Disorderly conduct is a general misdemeanor charge in Delaware. It can involve any number of offenses such as vandalism and being drunk in public among others. A disorderly conduct charge can quickly become very expensive and can just as quickly complicate your life if convicted. If you are facing disorderly conduct charges anywhere in Delaware you need to speak with a Disorderly Conduct Defense Lawyer.
Disorderly Conduct Lawyer Serving Delaware
Call me, Wilmington Delaware Disorderly Conduct Lawyer Brian J. Chapman. My office can be reached at 302-656-2528. You can also email Newark Delaware Disorderly Conduct Lawyer Brian J. Chapman here.
Disorderly Conduct Laws in Delaware
§ 1301. Disorderly conduct; unclassified misdemeanor.

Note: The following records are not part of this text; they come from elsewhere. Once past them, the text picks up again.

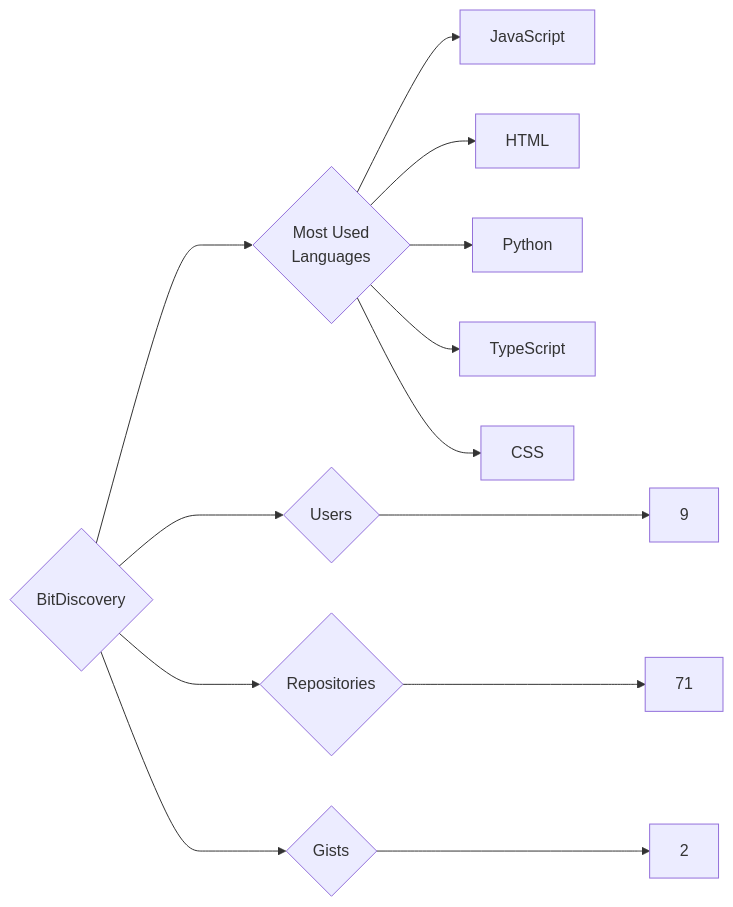
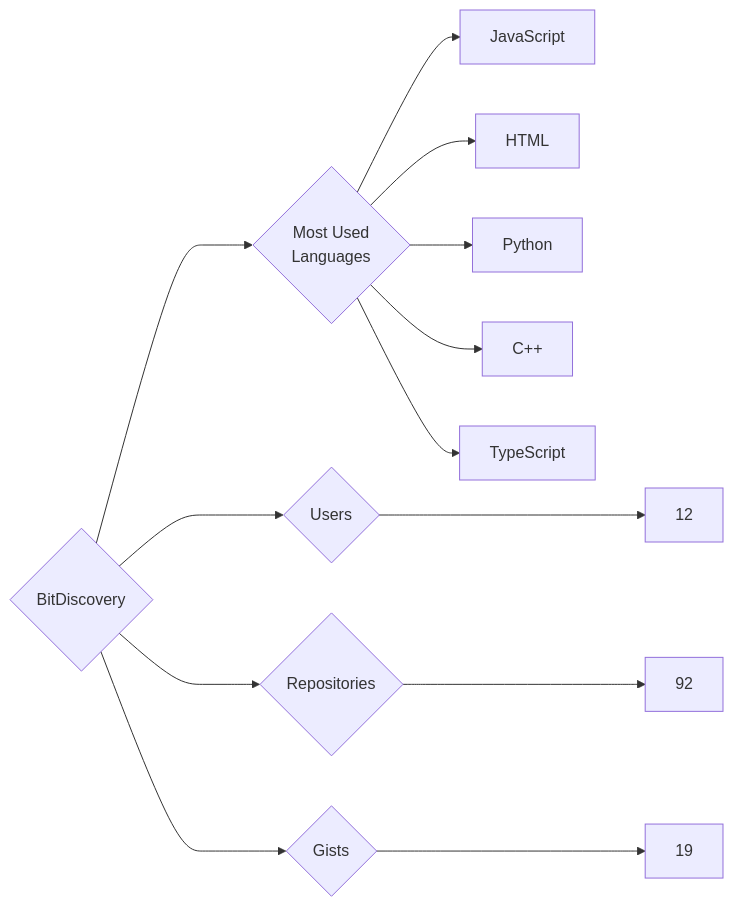
One commit to trickest/insiders changed the diagram in targets/BitDiscovery/README.md. Above: the diagram before and after it, drawn with Mermaid. The commit also changed 1120 other files, not shown here.

````diff
--- a/targets/BitDiscovery/README.md
+++ b/targets/BitDiscovery/README.md
@@ -3,13 +3,13 @@
 ```mermaid
 graph LR
 COMPANY_NAME{BitDiscovery}
-COMPANY_NAME ---> U{Users} ---> UN[9]
-COMPANY_NAME ---> R{Repositories} ---> RN[71]
-COMPANY_NAME ---> G{Gists} ---> GN[2]
+COMPANY_NAME ---> U{Users} ---> UN[12]
+COMPANY_NAME ---> R{Repositories} ---> RN[92]
+COMPANY_NAME ---> G{Gists} ---> GN[19]
 COMPANY_NAME ---> ML{Most Used<br>Languages}
 ML --> JavaScript[JavaScript]
 ML --> HTML[HTML]
 ML --> Python[Python]
+ML --> C++[C++]
 ML --> TypeScript[TypeScript]
-ML --> CSS[CSS]
 ```
````
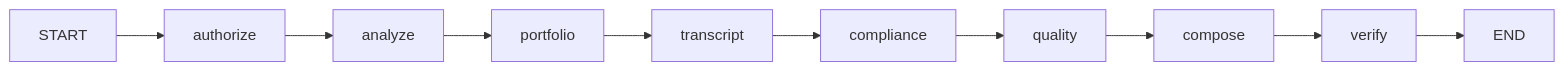
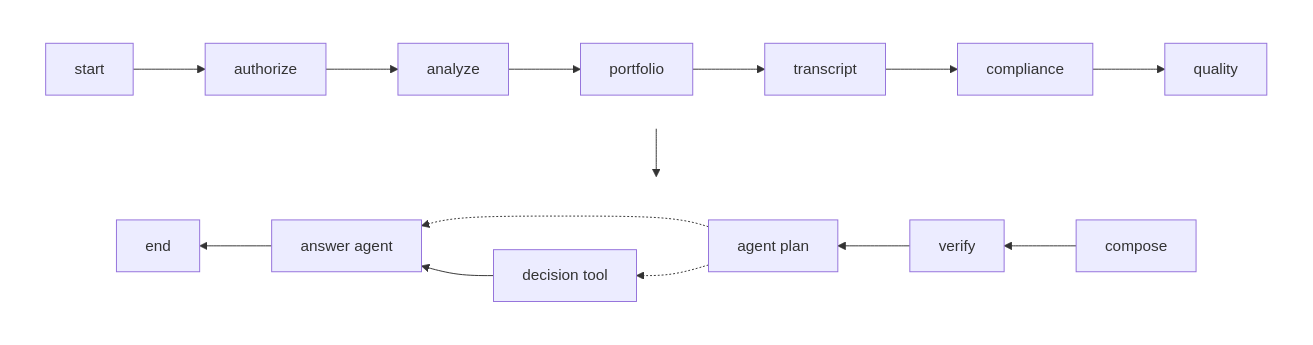
One commit to steven-ja/Odin_Lab_xy_agents changed the diagram in README_DASHBOARD.md. Above: the diagram before and after it, drawn with Mermaid. The commit also changed other lines of this file and 8 other files, not shown here.

Commit message:
(agents): local models connected to lang-graph

````diff
--- a/README_DASHBOARD.md
+++ b/README_DASHBOARD.md
@@ -31,12 +31,37 @@
 ```mermaid
-flowchart LR
-    START --> authorize
+flowchart TB
+  subgraph row0[" "]
+    direction LR
+    __start__["start"]
+    authorize["authorize"]
+    analyze["analyze"]
+    portfolio["portfolio"]
+    transcript["transcript"]
+    compliance["compliance"]
+    quality["quality"]
+    __start__ --> authorize
+    analyze --> portfolio
     authorize --> analyze
-    analyze --> portfolio
+    compliance --> quality
     portfolio --> transcript
     transcript --> compliance
-    compliance --> quality
-    quality --> compose
+  end
+  style row0 fill:transparent,stroke:transparent
+  subgraph row1[" "]
+    direction RL
+    compose["compose"]
+    verify["verify"]
+    agent_plan["agent plan"]
+    decision_tool["decision tool"]
+    answer_agent["answer agent"]
+    __end__["end"]
+    agent_plan -.-> answer_agent
+    agent_plan -.-> decision_tool
     compose --> verify
-    verify --> END
+    decision_tool --> answer_agent
+    verify --> agent_plan
+    answer_agent --> __end__
+  end
+  style row1 fill:transparent,stroke:transparent
+  quality --> compose
 ```
````
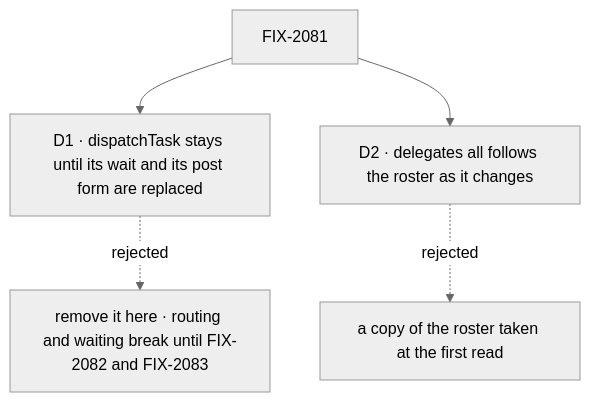
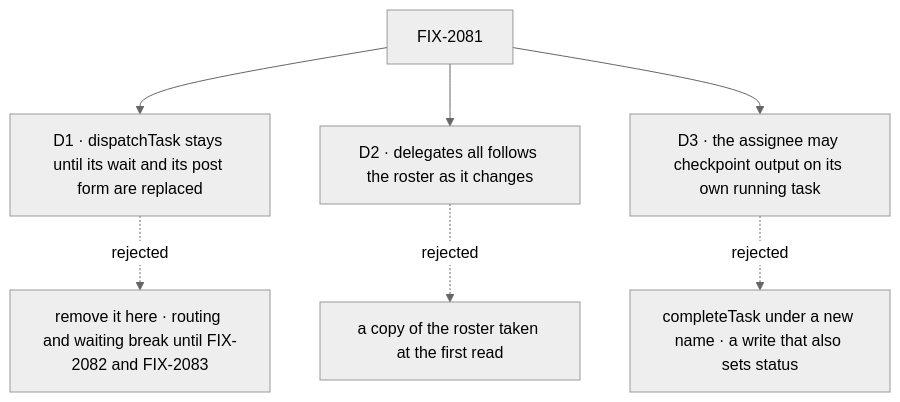
Before and after one commit to fixpoint-labs/flow-state-dev: the diagram in specs/issues/FIX-2081/DECISIONS.md, drawn with Mermaid (neutral theme). The commit also changed other lines of this file and 2 other files, not shown here.

First line of the commit message:
spec(FIX-2081): checkpoint output via updateTask — the output row and D3

````diff
--- a/specs/issues/FIX-2081/DECISIONS.md
+++ b/specs/issues/FIX-2081/DECISIONS.md
@@ -11,7 +11,9 @@
 ```mermaid
 flowchart TD
   I["FIX-2081"] --> D1["D1 · dispatchTask stays until its wait and its post form are replaced"]
   D1 -.->|"rejected"| X1["remove it here · routing and waiting break until FIX-2082 and FIX-2083"]
   I --> D2["D2 · delegates all follows the roster as it changes"]
   D2 -.->|"rejected"| X2["a copy of the roster taken at the first read"]
+  I --> D3["D3 · the assignee may checkpoint output on its own running task"]
+  D3 -.->|"rejected"| X3["completeTask under a new name · a write that also sets status"]
 ```
````
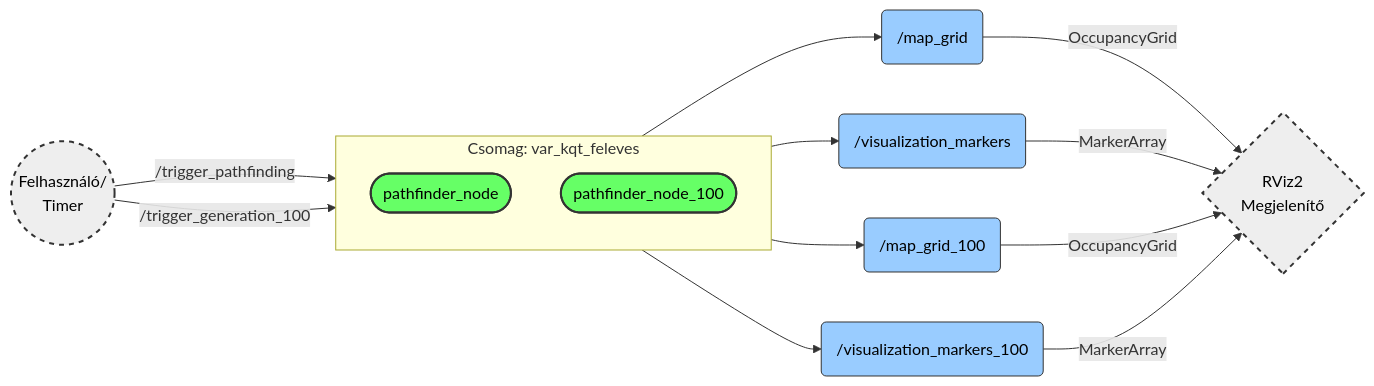
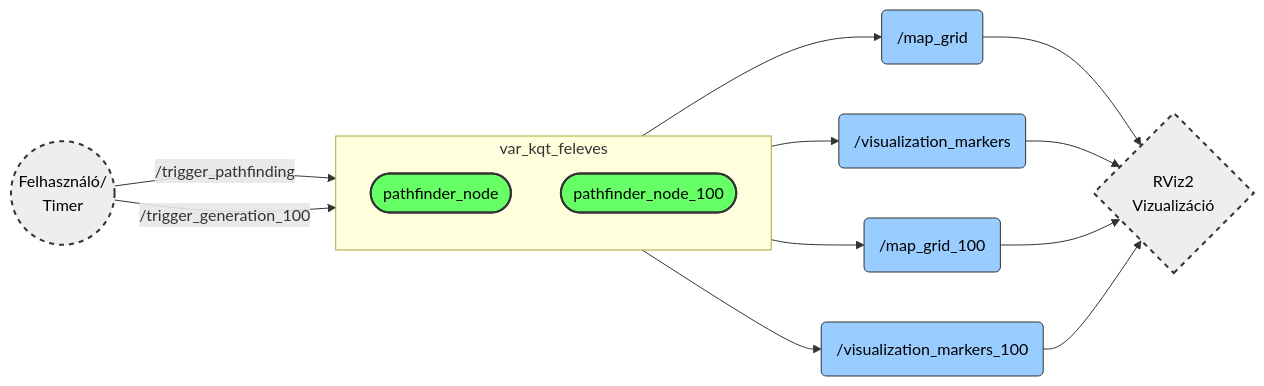
Before and after one commit to dzoli15/var_kqt_feleves: the first of 2 diagrams in README.md, drawn with Mermaid. The commit also changed other lines of this file, not shown here.

````diff
--- a/README.md
+++ b/README.md
@@ -129,48 +161,29 @@
 ```mermaid
 graph LR
-    %% --- Stílusdefiníciók (Javítva: Fekete szöveg) ---
-    %% color:black lett beállítva mindenhol a láthatóságért
+    %% Stílusok
     classDef service fill:#ff9900,stroke:#333,stroke-width:1px,color:black;
     classDef topic fill:#99ccff,stroke:#333,stroke-width:1px,color:black;
     classDef node fill:#66ff66,stroke:#333,stroke-width:2px,color:black;
     classDef external fill:#eeeeee,stroke:#333,stroke-dasharray: 5 5,color:black;
 
-    %% --- Külső Szereplők ---
     User((Felhasználó/<br>Timer)):::external
-    RViz{RViz2<br>Megjelenítő}:::external
+    RViz{RViz2<br>Vizualizáció}:::external
 
-    %% --- A Csomag Belső Felépítése ---
-    subgraph Package [Csomag: var_kqt_feleves]
+    subgraph Package [var_kqt_feleves]
         direction TB
-        
-        %% Node 1: Kicsi (Basic)
         PF_Basic([pathfinder_node]):::node
-        
-        %% Node 2: Nagy (100)
         PF_100([pathfinder_node_100]):::node
     end
 
-    %% --- Adatfolyam 1: Alap Node (15x15) ---
-    %% Bemenet (Service)
+    %% Adatfolyam 1 (Kicsi)
     User -- "/trigger_pathfinding" --> PF_Basic
-    
-    %% Kimenet (Topics)
     PF_Basic --> T1(/map_grid):::topic
     PF_Basic --> T2(/visualization_markers):::topic
-    
-    %% Megjelenítés
-    T1 -- OccupancyGrid --> RViz
-    T2 -- MarkerArray --> RViz
+    T1 & T2 --> RViz
 
-    %% --- Adatfolyam 2: Nagy Node (100x100) ---
-    %% Bemenet (Service)
+    %% Adatfolyam 2 (Nagy)
     User -- "/trigger_generation_100" --> PF_100
-    
-    %% Kimenet (Topics)
     PF_100 --> T3(/map_grid_100):::topic
     PF_100 --> T4(/visualization_markers_100):::topic
-
-    %% Megjelenítés
-    T3 -- OccupancyGrid --> RViz
-    T4 -- MarkerArray --> RViz
+    T3 & T4 --> RViz
 ```
````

A person is guilty of disorderly conduct when:
(1) The person intentionally causes public inconvenience, annoyance or alarm to any other person, or creates a risk thereof by:
a. Engaging in fighting or in violent, tumultuous or threatening behavior; or
b. Making an unreasonable noise or an offensively coarse utterance, gesture or display, or addressing abusive language to any person present; or
c. Disturbing any lawful assembly or meeting of persons without lawful authority; or
d. Obstructing vehicular or pedestrian traffic; or
e. Congregating with other persons in a public place and refusing to comply with a lawful order of the police to disperse; or
f. Creating a hazardous or physically offensive condition which serves no legitimate purpose; or
g. Congregating with other persons in a public place while wearing masks, hoods or other garments rendering their faces unrecognizable, for the purpose of and in a manner likely to imminently subject any person to the deprivation of any rights, privileges or immunities secured by the Constitution or laws of the United States of America.
(2) The person engages with at least 1 other person in a course of disorderly conduct as defined in paragraph (1) of this section which is likely to cause substantial harm or serious inconvenience, annoyance or alarm, and refuses or knowingly fails to obey an order to disperse made by a peace officer to the participants.
Disorderly conduct is an unclassified misdemeanor.
Contact a Disorderly Conduct Attorney Today
If convicted of disorderly conduct in Delaware you have a lot to lose. You will face fines, possible community service and, if you are a college student, your academic status can be compromised. Depending on any other charges you are facing, along with your previous criminal history, you may also face jail time.